Stop treatment when infection is cured or unlikely. Failure to stop unnecessary antimicrobial treatment contributes to overuse and resistance. Once antimicrobial therapy is started, it is often difficult to stop, even when there is no indication for ongoing treatment. However, unnecessary treatment adds to treatment costs and may, in some cases, actually harm patients. It is important that treatment be stopped when infection is cured, when cultures are negative and infection is unlikely, and/or when infection is not diagnosed.

The final two steps focus on preventing transmission of resistant organisms:

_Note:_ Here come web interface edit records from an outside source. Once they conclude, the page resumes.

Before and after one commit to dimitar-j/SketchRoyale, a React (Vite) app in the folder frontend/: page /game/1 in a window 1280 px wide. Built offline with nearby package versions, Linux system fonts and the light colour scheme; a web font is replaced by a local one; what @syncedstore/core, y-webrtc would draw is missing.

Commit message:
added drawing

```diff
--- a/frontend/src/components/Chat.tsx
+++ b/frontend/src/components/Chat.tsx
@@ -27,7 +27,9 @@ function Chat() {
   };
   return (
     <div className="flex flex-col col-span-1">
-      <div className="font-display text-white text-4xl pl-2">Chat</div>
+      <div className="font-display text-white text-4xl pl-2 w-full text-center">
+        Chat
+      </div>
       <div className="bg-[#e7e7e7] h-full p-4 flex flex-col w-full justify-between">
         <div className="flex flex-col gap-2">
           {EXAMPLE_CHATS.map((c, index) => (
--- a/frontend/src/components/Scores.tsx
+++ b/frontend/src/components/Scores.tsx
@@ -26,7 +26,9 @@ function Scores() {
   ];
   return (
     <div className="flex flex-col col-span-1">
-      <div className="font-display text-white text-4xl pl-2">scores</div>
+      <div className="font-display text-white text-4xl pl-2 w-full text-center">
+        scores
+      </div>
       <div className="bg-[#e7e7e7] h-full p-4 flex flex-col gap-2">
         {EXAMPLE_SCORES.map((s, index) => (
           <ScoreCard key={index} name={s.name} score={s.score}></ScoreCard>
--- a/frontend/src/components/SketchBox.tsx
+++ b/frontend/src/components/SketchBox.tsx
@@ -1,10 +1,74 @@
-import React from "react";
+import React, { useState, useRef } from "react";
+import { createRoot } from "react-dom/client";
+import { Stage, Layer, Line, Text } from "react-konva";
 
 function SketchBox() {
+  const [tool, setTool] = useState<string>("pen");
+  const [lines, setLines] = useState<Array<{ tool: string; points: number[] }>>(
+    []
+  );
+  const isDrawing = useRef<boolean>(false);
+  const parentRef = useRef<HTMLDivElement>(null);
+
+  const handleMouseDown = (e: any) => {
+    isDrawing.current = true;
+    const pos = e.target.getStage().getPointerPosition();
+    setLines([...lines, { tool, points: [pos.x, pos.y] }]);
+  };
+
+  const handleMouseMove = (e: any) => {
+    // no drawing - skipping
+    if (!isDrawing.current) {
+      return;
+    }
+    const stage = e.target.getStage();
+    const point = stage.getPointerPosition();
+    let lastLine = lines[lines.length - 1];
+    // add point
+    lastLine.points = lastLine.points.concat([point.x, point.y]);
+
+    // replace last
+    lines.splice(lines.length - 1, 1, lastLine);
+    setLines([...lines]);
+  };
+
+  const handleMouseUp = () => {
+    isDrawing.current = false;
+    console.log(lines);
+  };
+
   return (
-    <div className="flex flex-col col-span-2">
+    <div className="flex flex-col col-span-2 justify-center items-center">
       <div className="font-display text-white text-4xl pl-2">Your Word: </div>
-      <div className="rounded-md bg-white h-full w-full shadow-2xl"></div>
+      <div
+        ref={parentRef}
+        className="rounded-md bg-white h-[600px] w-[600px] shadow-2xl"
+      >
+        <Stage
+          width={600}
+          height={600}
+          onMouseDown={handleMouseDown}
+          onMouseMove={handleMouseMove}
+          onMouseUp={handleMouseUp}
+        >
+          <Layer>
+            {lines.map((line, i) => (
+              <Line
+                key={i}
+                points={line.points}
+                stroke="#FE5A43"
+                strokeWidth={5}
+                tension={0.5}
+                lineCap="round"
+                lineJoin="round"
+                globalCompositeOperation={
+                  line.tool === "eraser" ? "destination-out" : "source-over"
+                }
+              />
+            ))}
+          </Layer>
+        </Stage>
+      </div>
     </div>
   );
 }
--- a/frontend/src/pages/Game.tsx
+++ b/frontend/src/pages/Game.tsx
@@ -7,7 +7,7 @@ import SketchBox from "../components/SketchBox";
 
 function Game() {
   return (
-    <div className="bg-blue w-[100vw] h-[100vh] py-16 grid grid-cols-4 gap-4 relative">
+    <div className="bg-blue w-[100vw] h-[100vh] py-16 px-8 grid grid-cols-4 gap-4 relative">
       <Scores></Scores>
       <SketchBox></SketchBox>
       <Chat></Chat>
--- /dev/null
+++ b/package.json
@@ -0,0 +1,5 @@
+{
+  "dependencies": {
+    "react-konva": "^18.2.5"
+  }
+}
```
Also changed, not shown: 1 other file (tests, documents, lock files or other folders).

Isolate the pathogen. Patient-to-patient spread of pathogens can be prevented. Adherence to accepted measures to isolate antimicrobial-resistant organisms before they are transferred to other patients or become endemic in a facility is essential. Clinicians and facilities should use standard infection-control procedures and approved techniques for containing infectious body fluids. When in doubt about appropriate isolation procedures, consultation with an infection-control professional is indicated.


Break the chain of contagion. Healthcare personnel can spread antimicrobial-resistant pathogens from patient to patient. They also can transmit their own flora and infectious pathogens to patients. Thus, personnel should undertake a number of simple, common-sense measures to prevent the spread of pathogens. These measures include staying home when ill with an infection, covering the mouth when coughing or sneezing, and maintaining appropriate hand hygiene before and after patient contact. Clinicians also should set an example for students, trainees, and colleagues.

This program, and the other 12-step programs when they are ready, will be marketed widely, through Web presentations, “slide sets” detailing the steps, posters, pocket cards, and other media. CDC also will foster partnerships to implement campaign activities, and will support efforts to evaluate the effectiveness of these programs in preventing antimicrobial resistance in health care settings.


and .

Rational Pharmaceutical Management Plus (RPM Plus) Program*, Management Sciences for Health, Arlington, VA

The use of antimicrobial agents has contributed to the significant decline in infectious diseases over the past half century. However, this achievement in controlling infectious diseases is being undermined by the rapidly growing problem of antimicrobial resistance. Resistance to antimicrobials is increasing, making many infectious diseases more difficult to treat, and raising levels of morbidity, mortality, and health care costs. Major infectious diseases like tuberculosis, gonorrhea, pneumonia, malaria, and dysentery are becoming increasingly difficult and expensive to treat, particularly in developing countries where resources are limited and infection rates are high. With international attention focused on HIV and its treatment, there is much concern about drug resistance and the possibility of future resistance to current antiretrovirals.

Antimicrobial resistance is a natural, progressive reaction that is tied directly to the use and misuse of antimicrobials in humans, animals, and agriculture. As more of the sensitive bacteria are eliminated by antimicrobials, resistant ones will survive and proliferate, transferring their resistance by genes to future generations of bacteria. With time, all antibiotics will encounter resistance development by various bacteria. Depending on the antimicrobial and the bacterium, the degree of resistance can be minimal to almost total.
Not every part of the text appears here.